Hair cloning is a theoretical hair restoration technique that has been in the works for decades, but still remains as an experimental study that has not yet reached to scientifically solid conclusions. The basic principle of hair cloning, is to potentially provide an ‘unlimited’ source of viable donor hair to use for transplants. In the hair cloning technique, the physician extracts healthy hair follicle cells from the patient and cultivate multiple clones of the cells in a special laboratory culture. The newly created cells are then implanted back into the patient’s scalp, where new hair will grow normally.
The Main Challenges of Hair Cloning
According to current laboratory findings, the main challenge is the growth of hair follicles. Following the implantation of the newly created cells into the balding areas of the scalp, the new hair follicles induced will grow at all angles and in different directions.
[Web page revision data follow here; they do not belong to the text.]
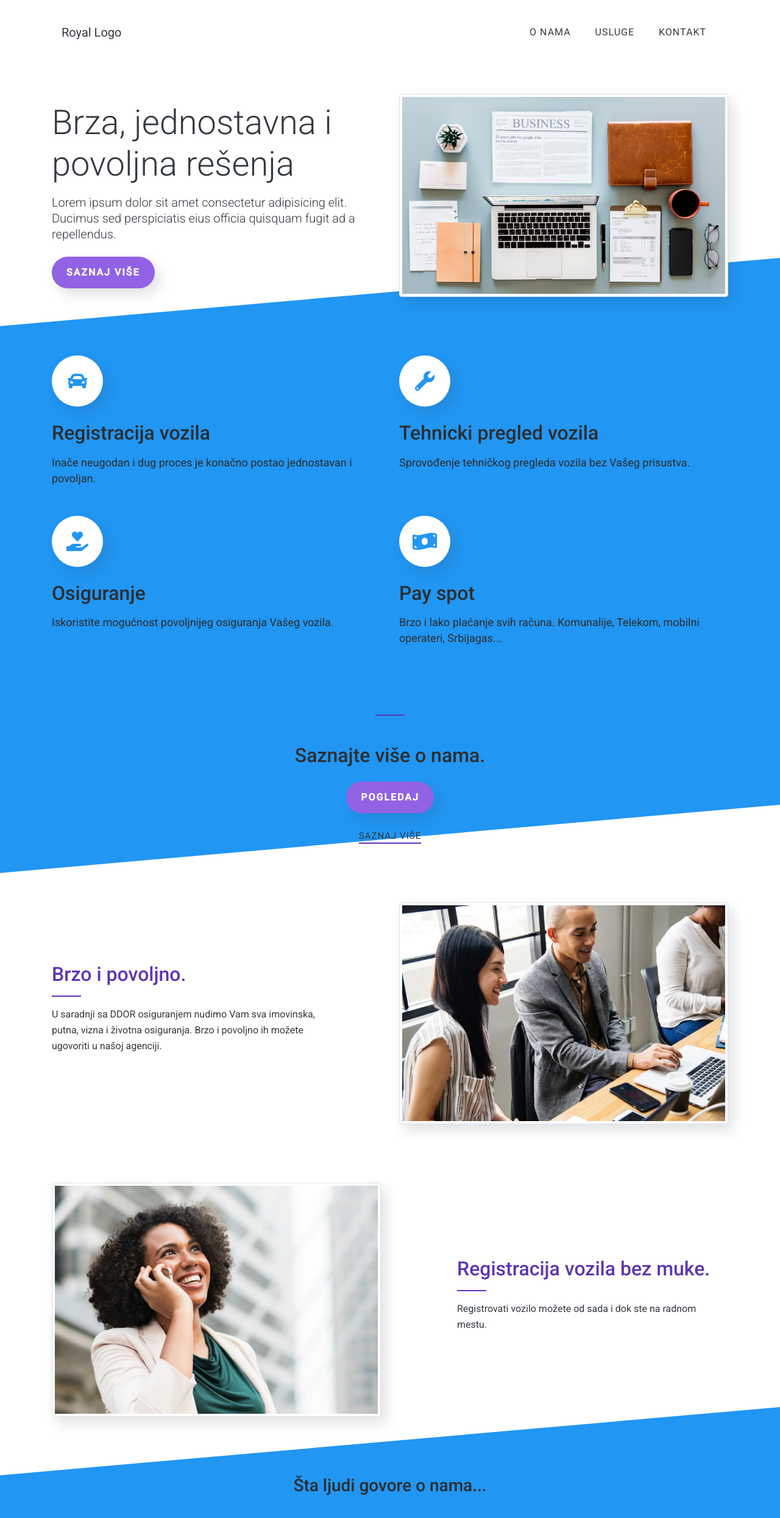
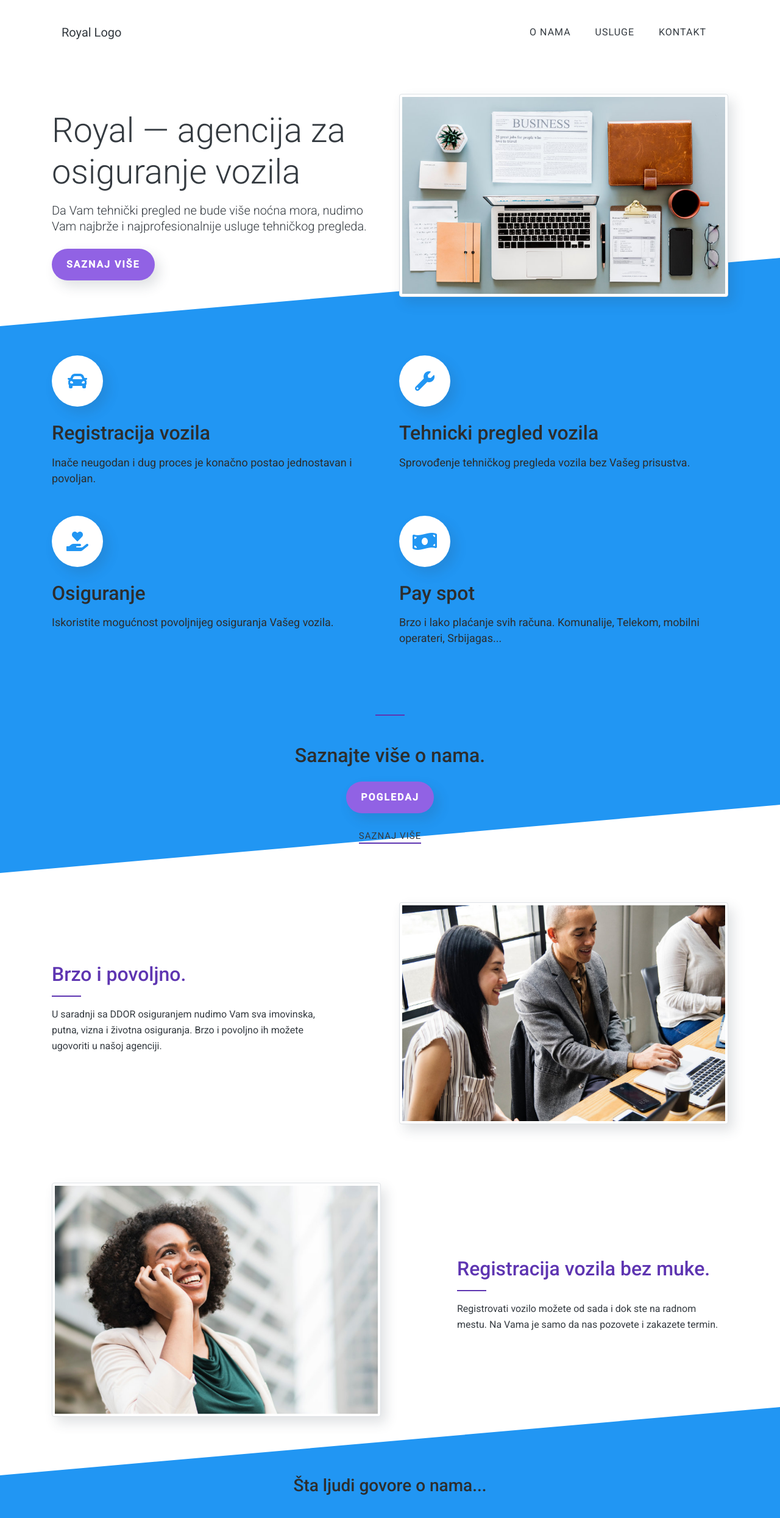
Before and after one commit to VladTzaru/Royal, a Vue app: page / in a window 1280 px wide. Shown: the top 2490 px of the page at 61% size. Built offline with nearby package versions, Linux system fonts and the light colour scheme.

Commit message:
more text

```diff
--- a/src/components/features/Features.vue
+++ b/src/components/features/Features.vue
@@ -10,7 +10,7 @@
 
             <Feature
                 title="Registracija vozila bez muke."
-                description="Registrovati vozilo možete od sada i dok ste na radnom mestu."
+                description="Registrovati vozilo možete od sada i dok ste na radnom mestu. Na Vama je samo da nas pozovete i zakazete termin."
                 imgSrc="woman.jpg"
                 position="img-left"
                 alt="Registracija vozila | Royal"/>
--- a/src/views/Home.vue
+++ b/src/views/Home.vue
@@ -2,9 +2,8 @@
 <transition name="slide-top" appear>
   <main>
     <Hero>
-      <h1 slot="hero-title" class="display-4">Brza, jednostavna i povoljna rešenja</h1>
-      <p slot="hero-text" class="lead mb-4">Lorem ipsum dolor sit amet consectetur adipisicing elit. Ducimus sed
-        perspiciatis eius officia quisquam fugit ad a repellendus.</p>
+      <h1 slot="hero-title" class="display-4">Royal &mdash; agencija za osiguranje vozila</h1>
+      <p slot="hero-text" class="lead mb-4">Da Vam tehnički pregled ne bude više noćna mora, nudimo Vam najbrže i najprofesionalnije usluge tehničkog pregleda.</p>
       <router-link slot="hero-btn" class="btn btn-primary btn-pill" to="/usluge" tag="button">Saznaj više</router-link>
       <img slot="hero-img" src="../assets/img/wireless.jpg" class="d-none d-lg-block img-fluid img-thumbnail" alt="Creation process">
     </Hero>
```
The reason for this is that the process of hair follicle formation and direction of growth starts during embryonic development whereas each hair follicle is independent and goes through growth cycles at different times.
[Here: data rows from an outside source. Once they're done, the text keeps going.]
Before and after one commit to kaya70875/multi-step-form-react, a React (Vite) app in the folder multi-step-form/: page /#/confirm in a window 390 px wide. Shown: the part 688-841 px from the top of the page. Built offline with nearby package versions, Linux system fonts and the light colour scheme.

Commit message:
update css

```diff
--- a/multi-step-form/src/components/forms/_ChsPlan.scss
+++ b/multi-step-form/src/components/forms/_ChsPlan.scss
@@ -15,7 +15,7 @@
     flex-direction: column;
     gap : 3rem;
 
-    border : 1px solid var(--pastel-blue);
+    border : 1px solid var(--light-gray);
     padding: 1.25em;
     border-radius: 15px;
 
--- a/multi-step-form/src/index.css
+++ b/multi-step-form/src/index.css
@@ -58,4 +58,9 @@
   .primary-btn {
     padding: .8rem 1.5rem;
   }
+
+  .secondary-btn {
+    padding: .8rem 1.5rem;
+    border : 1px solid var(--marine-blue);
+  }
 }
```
As it is unpredictable how these new hair follicles will grow in terms of direction, one might think that with the growth of new hair follicles generated via hair cloning, just as in the traditional hair transplantation procedure, incision sites can be created and reimplanted to the intented direction of growth and angles, thus providing a natural look.
In these premises, hair cloning does not quite distinguish from a traditional hair transplantation procedure.
The complications associated with this method is the risk of causing damage to the hair follicle stem cells and the possibility of tumor formation caused by cultured cells. FDA has declared that they will not approve hair cloning as a medical hair restoration practice unless risks have been minimized. In addition to this, following its approval, since the method does not leave visible scarring in the skin, it will stand out as an appealing alternative for many people. The time frame we predict for hair cloning to be available is potentially beyond 50 years.
The Perfect Candidate for Hair Cloning
Some hair transplant surgeons indicate that hair cloning will initially offer a solution for patients that have undergone more than one hair transplant procedure, but have failed to obtain satisfactory results.
As clinical trials on the field of hair cloning remains in its early stages, the specifications of the ideal candidate can not be accurately identified, nevertheless the person should be healthy and despite the many treatment alternatives tested, has not been able to prevent his/her hair loss problem.